Councilmember Terry Mangram asked what the council should do next to get some names. Davidson suggested publishing a newspaper ad for the vacancy.

Councilmember Michael Ellis suggested accepting resumes and setting up interviews. Councilmember Tammie Williams suggested discussing how they’d go about finding candidates at the council’s next work session.

The council members and mayor decided to discuss the issue further at a work session on June 13 work session at 5 p.m.

In other business, the LaFayette City Council approved retained grant specialist Louise Campbell’s request to apply for an ADECA (Alabama Department of Economic and Community Affairs) grant to install a couple of electric vehicle charging bays in downtown LaFayette off of Highway 431.

She said the city needed to request $119,000 and that the Alabama Municipal Electric Authority would provide a match of $51,000.

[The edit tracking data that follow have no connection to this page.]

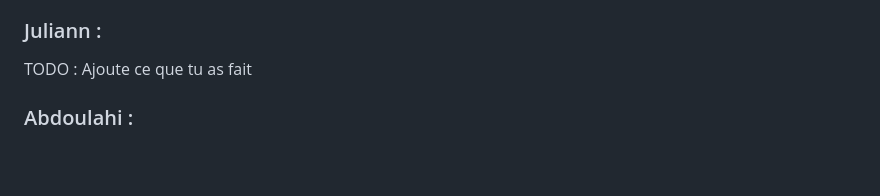
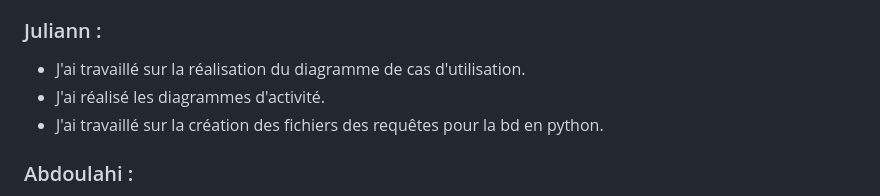
Before and after one commit to Yannis-barache/SAE-3.05, a Markdown page: README.md, the part around the change. Rendered like a GitHub page; blank space fills up the shorter version.

Commit message:
ajoute dans le readme

```diff
--- a/README.md
+++ b/README.md
@@ -141,7 +141,9 @@ Nous nous sommes ensuite répartis les tâches à réaliser pour la première se
 
 ### Juliann :
 
-TODO : Ajoute ce que tu as fait
+- J'ai travaillé sur la réalisation du diagramme de cas d'utilisation.
+- J'ai réalisé les diagrammes d'activité.
+- J'ai travaillé sur la création des fichiers des requêtes pour la bd en python.
 
 ### Abdoulahi :
 
```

The mayor and council also looked into how it would go about turning the BB&T building at 54 LaFayette Street North into the new city hall.

“I want at least by Aug. 31 for everything to be done,” LaFayette Mayor Kenneth Vines said. “We’ll do our ribbon cutting. Sept. 6, we need to open up for city hall.”

In an interview, Vines said nothing major needed to be done to the building and that the changes would be largely cosmetic. The council voted to look into what it will take to get the work done. Vines said the city may need to bid the work out to a contractor.